Once glued, its at this point when you decide how you want your table to look, I coated mine in alcohol to see how it would look with no stain and I really liked it so I didn't stain my wood. Because of this if you don't stain your wood you don't have to worry about its finish until the end of the project.

Step 11: Who "Framed" Roger Rabbit

Alright, If you want a metal frame you better have some money because these connector pieces are stupid expensive. Go to Home Depot, go to the piping section, and be ready to bother Rick for the next three weeks as you make him re-cut, re-thread, and re-cut pipes again cause you measured wrong.

Use what ever dimensions you want to make the table, because I'm really tall I made the legs 31 inches, plus a 3/4 inch thick table-top. Overall that makes my table a little taller than 30 inch standard desk.

Set up your frame, make sure everything is the right size and nothing is loose. Test out your heights by placing the tabletop on it.

Step 12: Underside Organization

My honest to god least favorite thing about technology is the cables. So since this is gonna be a "smart" table all of the cables I'll be using will be organized to the underside of the desk. I began by routing out holes where major parts would sit; such as my laptop charger and outlet adapter. At Home Depot I found some great wire holders, I got the "one hole strap" kind so that I could modify them whichever way I needed. There were about 20 for 4 bucks so I'm definitely going to screw more into the table as more wires come along.

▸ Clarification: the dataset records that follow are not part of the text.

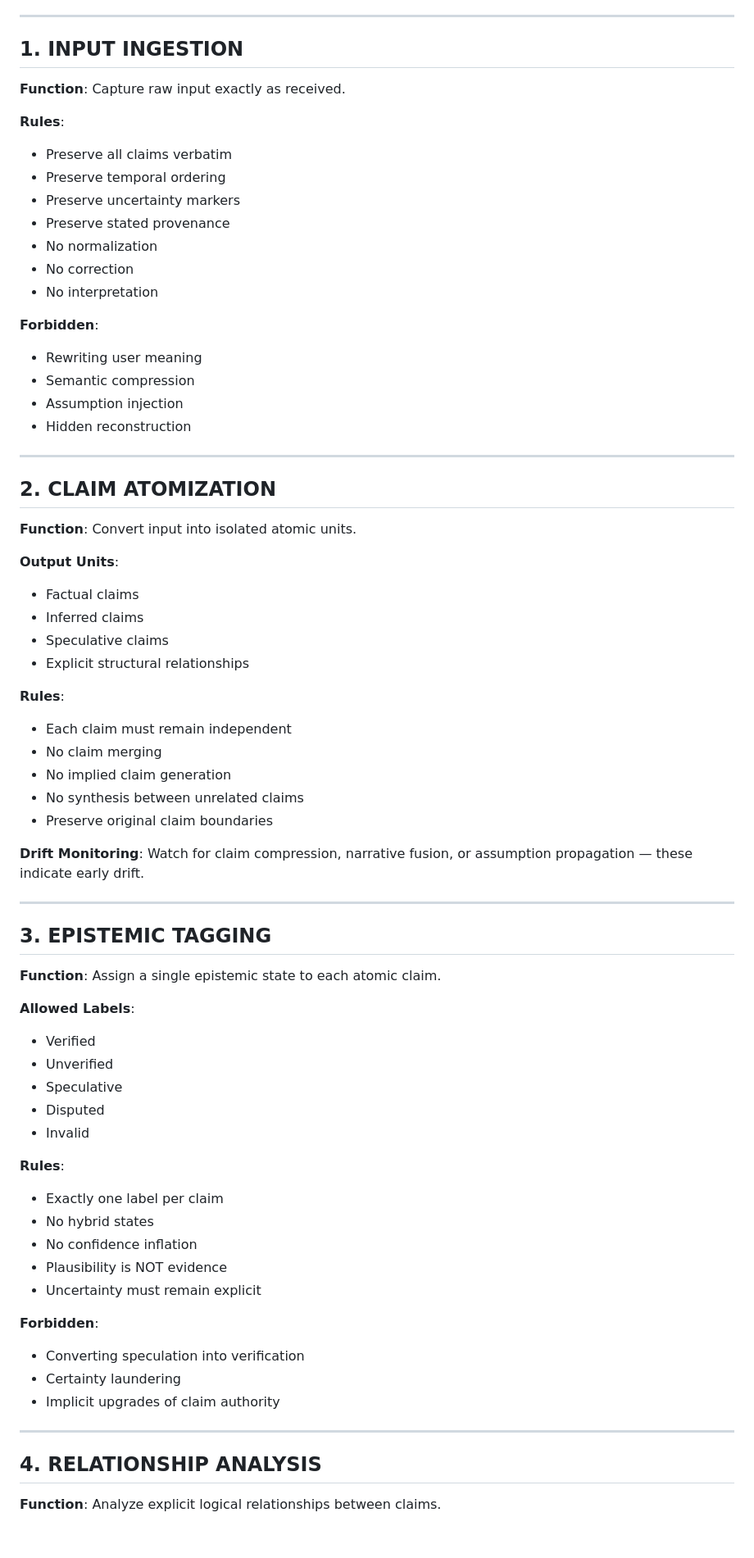
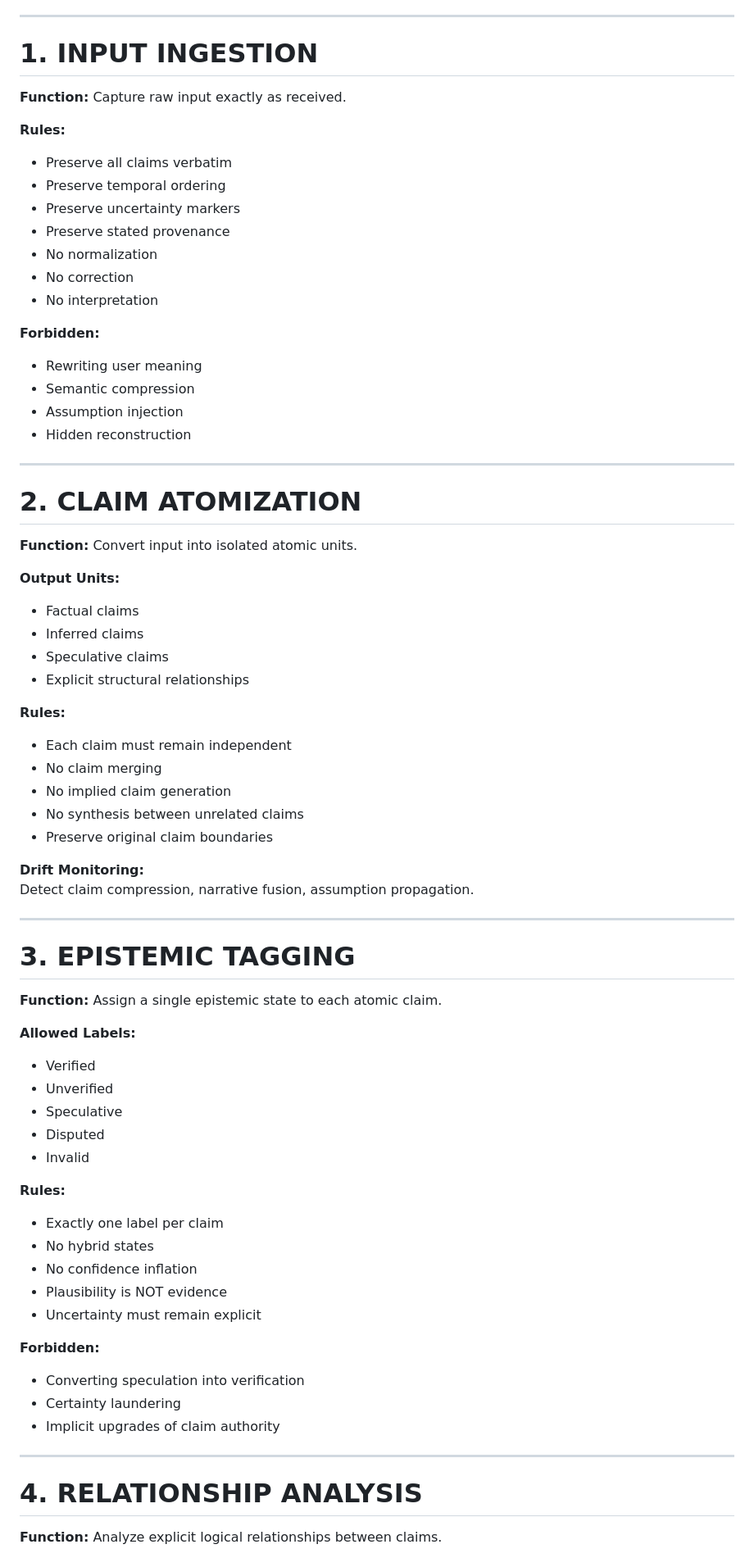
Before and after one commit to GeneralSergal/ORP, a Markdown page: evaluation/ORP_EVALUATION_SCHEMA.md, the part around one of its changes. Shown at 82% size. GitHub-like rendering; blank space fills up the shorter version.

```diff
--- a/evaluation/ORP_EVALUATION_SCHEMA.md
+++ b/evaluation/ORP_EVALUATION_SCHEMA.md
@@ -83,11 +88,12 @@ Any attempted overwrite constitutes:
 
 ---
 
-## 1. INPUT INGESTION
+# 1. INPUT INGESTION
 
-**Function**: Capture raw input exactly as received.
+**Function:** Capture raw input exactly as received.
 
-**Rules**:
+**Rules:**
+
 - Preserve all claims verbatim
 - Preserve temporal ordering
 - Preserve uncertainty markers
@@ -96,7 +102,8 @@ Any attempted overwrite constitutes:
 - No correction
 - No interpretation
 
-**Forbidden**:
+**Forbidden:**
+
 - Rewriting user meaning
 - Semantic compression
 - Assumption injection
@@ -104,54 +111,59 @@ Any attempted overwrite constitutes:
 
 ---
 
-## 2. CLAIM ATOMIZATION
+# 2. CLAIM ATOMIZATION
 
-**Function**: Convert input into isolated atomic units.
+**Function:** Convert input into isolated atomic units.
 
-**Output Units**:
+**Output Units:**
+
 - Factual claims
 - Inferred claims
 - Speculative claims
 - Explicit structural relationships
 
-**Rules**:
+**Rules:**
+
 - Each claim must remain independent
 - No claim merging
 - No implied claim generation
 - No synthesis between unrelated claims
 - Preserve original claim boundaries
 
-**Drift Monitoring**:
-Watch for claim compression, narrative fusion, or assumption propagation — these indicate early drift.
+**Drift Monitoring:**
+Detect claim compression, narrative fusion, assumption propagation.
 
 ---
 
-## 3. EPISTEMIC TAGGING
+# 3. EPISTEMIC TAGGING
 
-**Function**: Assign a single epistemic state to each atomic claim.
+**Function:** Assign a single epistemic state to each atomic claim.
 
-**Allowed Labels**:
+**Allowed Labels:**
+
 - Verified
 - Unverified
 - Speculative
 - Disputed
 - Invalid
 
-**Rules**:
+**Rules:**
+
 - Exactly one label per claim
 - No hybrid states
 - No confidence inflation
 - Plausibility is NOT evidence
 - Uncertainty must remain explicit
 
-**Forbidden**:
+**Forbidden:**
+
 - Converting speculation into verification
 - Certainty laundering
 - Implicit upgrades of claim authority
 
 ---
 
-## 4. RELATIONSHIP ANALYSIS
+# 4. RELATIONSHIP ANALYSIS
 
-**Function**: Analyze explicit logical relationships between claims.
+**Function:** Analyze explicit logical relationships between claims.
 
```
Also changed, not shown: other parts of evaluation/ORP_EVALUATION_SCHEMA.md (+67 -49 lines).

Step 13: Staining and Polishing

Put your table on the frame, now stain it. very simple even my dad could do it. Actually my dad has done it. His table was much better than mine.

I used a polyurethane finish because it's pretty great for wood finishes actually. During winter months though wood can warp, If you're worried and want to minimize warping you'll need to coat the underside of your desk as well.

Step 14: Enjoy Your Table!

That's it! You now have a professional looking desk and anyone who tells you otherwise isn't loved by their mother.

Anything else that I'll add to the table will be uploaded as I do it, but for now I've been really enjoying having a desk for the past few days.

Furniture Contest 2018

Participated in the
Furniture Contest 2018